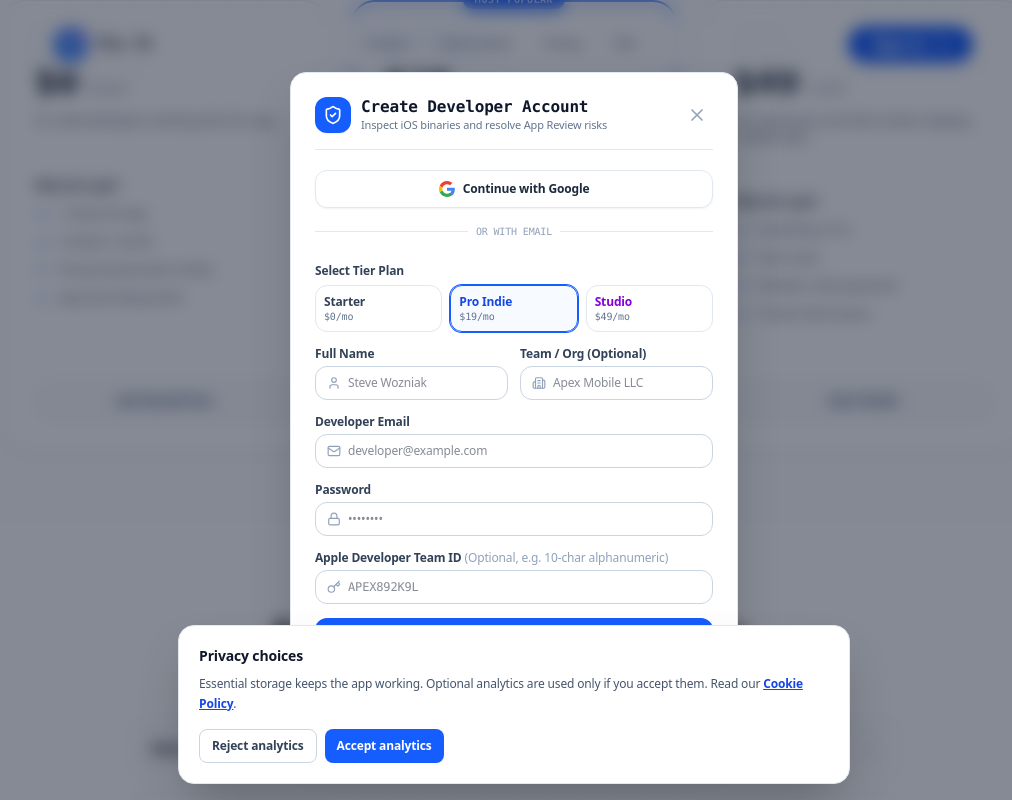
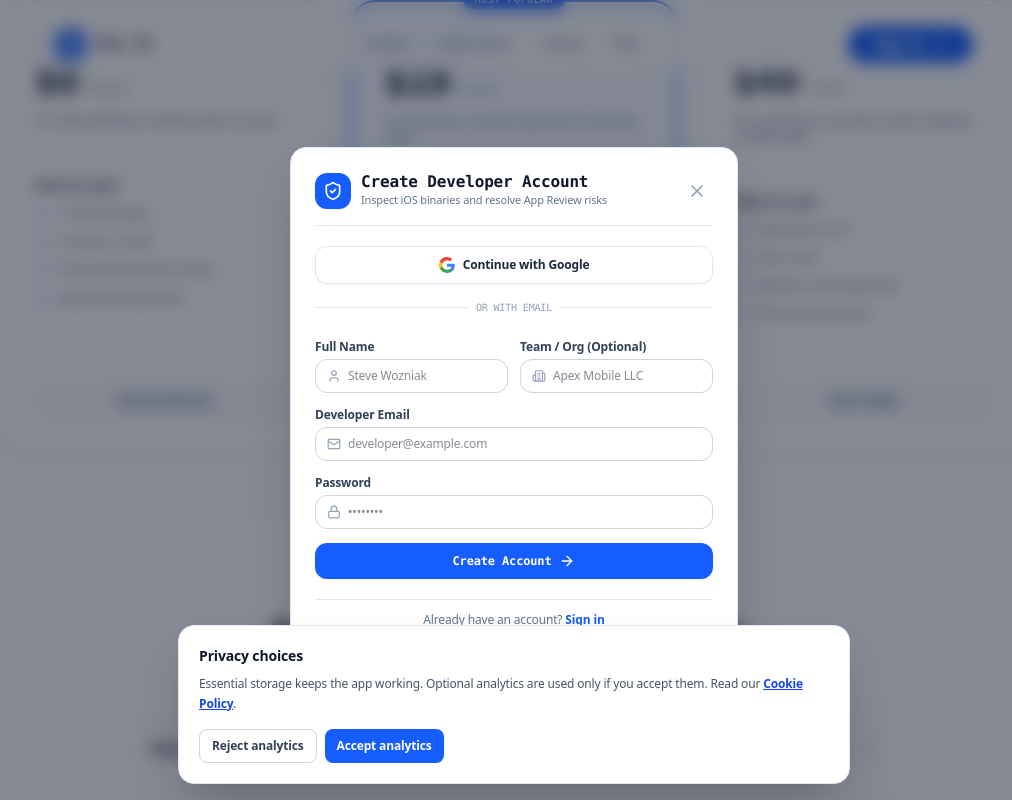
Before and after one commit to Ali-5427/Fix-It, a React (Vite) app: page / in a window 1280 px wide. Both pictures are taken after a click on the button "Start with Pro". Shown: the part 4637-5437 px from the top of the page, without its empty margins (126-1138 px from the left). Built offline with nearby package versions, Linux system fonts and the light colour scheme; no server answers.

Commit message:
chore: remove tier selector, Apple Team ID field, and clean up auth button labels

```diff
--- a/src/components/AuthModal.tsx
+++ b/src/components/AuthModal.tsx
@@ -193,51 +193,7 @@
         <form onSubmit={handleSubmit} className="space-y-3.5">
 
           {/* Plan Selector when in Register mode */}
-          {mode === 'register' && (
-            <div>
-              <label className="block text-xs font-semibold text-slate-700 mb-1.5">Select Tier Plan</label>
-              <div className="grid grid-cols-3 gap-2">
-                <button
-                  type="button"
-                  onClick={() => setTier('free')}
-                  className={`p-2 rounded-xl border text-left text-xs transition-all cursor-pointer ${
-                    tier === 'free'
-                      ? 'border-blue-600 bg-blue-50/50 text-blue-900 ring-1 ring-blue-600'
-                      : 'border-slate-200 hover:border-slate-300 text-slate-700'
-                  }`}
-                >
-                  <div className="font-bold">Starter</div>
-                  <div className="text-[10px] text-slate-500 font-mono">$0/mo</div>
-                </button>
-
-                <button
-                  type="button"
-                  onClick={() => setTier('pro')}
-                  className={`p-2 rounded-xl border text-left text-xs transition-all cursor-pointer relative ${
-                    tier === 'pro'
-                      ? 'border-blue-600 bg-blue-50/50 text-blue-900 ring-1 ring-blue-600'
-                      : 'border-slate-200 hover:border-slate-300 text-slate-700'
-                  }`}
-                >
-                  <div className="font-bold text-blue-700">Pro Indie</div>
-                  <div className="text-[10px] text-slate-500 font-mono">$19/mo</div>
-                </button>
-
-                <button
-                  type="button"
-                  onClick={() => setTier('studio')}
-                  className={`p-2 rounded-xl border text-left text-xs transition-all cursor-pointer ${
-                    tier === 'studio'
-                      ? 'border-purple-600 bg-purple-50/50 text-purple-900 ring-1 ring-purple-600'
-                      : 'border-slate-200 hover:border-slate-300 text-slate-700'
-                  }`}
-                >
-                  <div className="font-bold text-purple-700">Studio</div>
-                  <div className="text-[10px] text-slate-500 font-mono">$49/mo</div>
-                </button>
-              </div>
-            </div>
-          )}
+                    {/* Plan selector removed per user request */}
 
           {mode === 'register' && (
             <div className="grid grid-cols-1 sm:grid-cols-2 gap-3">
@@ -314,24 +270,7 @@
             </div>
           )}
 
-          {mode === 'register' && (
-            <div>
-              <label className="block text-xs font-semibold text-slate-700 mb-1">
-                Apple Developer Team ID <span className="text-slate-400 font-normal">(Optional, e.g. 10-char alphanumeric)</span>
-              </label>
-              <div className="relative">
-                <Key className="h-3.5 w-3.5 text-slate-400 absolute left-3 top-2.5" />
-                <input
-                  type="text"
-                  value={appleTeamId}
-                  onChange={(e) => setAppleTeamId(e.target.value.toUpperCase())}
-                  maxLength={10}
-                  placeholder="APEX892K9L"
-                  className="w-full rounded-xl border border-slate-300 bg-white pl-8 pr-3 py-2 text-xs text-slate-900 uppercase font-mono focus:border-blue-500 focus:outline-none"
-                />
-              </div>
-            </div>
-          )}
+
 
           {mode === 'login' && (
             <div className="flex items-center justify-between text-xs text-slate-600 pt-1">
@@ -370,7 +309,7 @@
             disabled={isLoading}
             className="w-full flex items-center justify-center gap-2 rounded-xl bg-blue-600 hover:bg-blue-700 disabled:opacity-50 px-4 py-2.5 text-xs font-bold text-white shadow-xs transition-all font-mono cursor-pointer"
           >
-            <span>{isLoading ? 'Authenticating...' : mode === 'login' ? 'Sign In & Enter Console' : mode === 'register' ? 'Create Account & Start Audit' : 'Send Instructions'}</span>
+            <span>{isLoading ? 'Authenticating...' : mode === 'login' ? 'Sign In' : mode === 'register' ? 'Create Account' : 'Send Instructions'}</span>
             <ArrowRight className="h-4 w-4" />
           </button>
         </form>
```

━━━━━━━━━━━━━━━━

:: Requirement ::
Every record above should reappear exactly, with the pictures gone.

:: Exercise answer ::
Before and after one commit to Ali-5427/Fix-It, a React (Vite) app: page / in a window 1280 px wide. Both pictures are taken after a click on the button "Start with Pro". Shown: the part 4637-5437 px from the top of the page, without its empty margins (126-1138 px from the left). Built offline with nearby package versions, Linux system fonts and the light colour scheme; no server answers.

Commit message:
chore: remove tier selector, Apple Team ID field, and clean up auth button labels

```diff
--- a/src/components/AuthModal.tsx
+++ b/src/components/AuthModal.tsx
@@ -193,51 +193,7 @@
         <form onSubmit={handleSubmit} className="space-y-3.5">
 
           {/* Plan Selector when in Register mode */}
-          {mode === 'register' && (
-            <div>
-              <label className="block text-xs font-semibold text-slate-700 mb-1.5">Select Tier Plan</label>
-              <div className="grid grid-cols-3 gap-2">
-                <button
-                  type="button"
-                  onClick={() => setTier('free')}
-                  className={`p-2 rounded-xl border text-left text-xs transition-all cursor-pointer ${
-                    tier === 'free'
-                      ? 'border-blue-600 bg-blue-50/50 text-blue-900 ring-1 ring-blue-600'
-                      : 'border-slate-200 hover:border-slate-300 text-slate-700'
-                  }`}
-                >
-                  <div className="font-bold">Starter</div>
-                  <div className="text-[10px] text-slate-500 font-mono">$0/mo</div>
-                </button>
-
-                <button
-                  type="button"
-                  onClick={() => setTier('pro')}
-                  className={`p-2 rounded-xl border text-left text-xs transition-all cursor-pointer relative ${
-                    tier === 'pro'
-                      ? 'border-blue-600 bg-blue-50/50 text-blue-900 ring-1 ring-blue-600'
-                      : 'border-slate-200 hover:border-slate-300 text-slate-700'
-                  }`}
-                >
-                  <div className="font-bold text-blue-700">Pro Indie</div>
-                  <div className="text-[10px] text-slate-500 font-mono">$19/mo</div>
-                </button>
-
-                <button
-                  type="button"
-                  onClick={() => setTier('studio')}
-                  className={`p-2 rounded-xl border text-left text-xs transition-all cursor-pointer ${
-                    tier === 'studio'
-                      ? 'border-purple-600 bg-purple-50/50 text-purple-900 ring-1 ring-purple-600'
-                      : 'border-slate-200 hover:border-slate-300 text-slate-700'
-                  }`}
-                >
-                  <div className="font-bold text-purple-700">Studio</div>
-                  <div className="text-[10px] text-slate-500 font-mono">$49/mo</div>
-                </button>
-              </div>
-            </div>
-          )}
+                    {/* Plan selector removed per user request */}
 
           {mode === 'register' && (
             <div className="grid grid-cols-1 sm:grid-cols-2 gap-3">
@@ -314,24 +270,7 @@
             </div>
           )}
 
-          {mode === 'register' && (
-            <div>
-              <label className="block text-xs font-semibold text-slate-700 mb-1">
-                Apple Developer Team ID <span className="text-slate-400 font-normal">(Optional, e.g. 10-char alphanumeric)</span>
-              </label>
-              <div className="relative">
-                <Key className="h-3.5 w-3.5 text-slate-400 absolute left-3 top-2.5" />
-                <input
-                  type="text"
-                  value={appleTeamId}
-                  onChange={(e) => setAppleTeamId(e.target.value.toUpperCase())}
-                  maxLength={10}
-                  placeholder="APEX892K9L"
-                  className="w-full rounded-xl border border-slate-300 bg-white pl-8 pr-3 py-2 text-xs text-slate-900 uppercase font-mono focus:border-blue-500 focus:outline-none"
-                />
-              </div>
-            </div>
-          )}
+
 
           {mode === 'login' && (
             <div className="flex items-center justify-between text-xs text-slate-600 pt-1">
@@ -370,7 +309,7 @@
             disabled={isLoading}
             className="w-full flex items-center justify-center gap-2 rounded-xl bg-blue-600 hover:bg-blue-700 disabled:opacity-50 px-4 py-2.5 text-xs font-bold text-white shadow-xs transition-all font-mono cursor-pointer"
           >
-            <span>{isLoading ? 'Authenticating...' : mode === 'login' ? 'Sign In & Enter Console' : mode === 'register' ? 'Create Account & Start Audit' : 'Send Instructions'}</span>
+            <span>{isLoading ? 'Authenticating...' : mode === 'login' ? 'Sign In' : mode === 'register' ? 'Create Account' : 'Send Instructions'}</span>
             <ArrowRight className="h-4 w-4" />
           </button>
         </form>
```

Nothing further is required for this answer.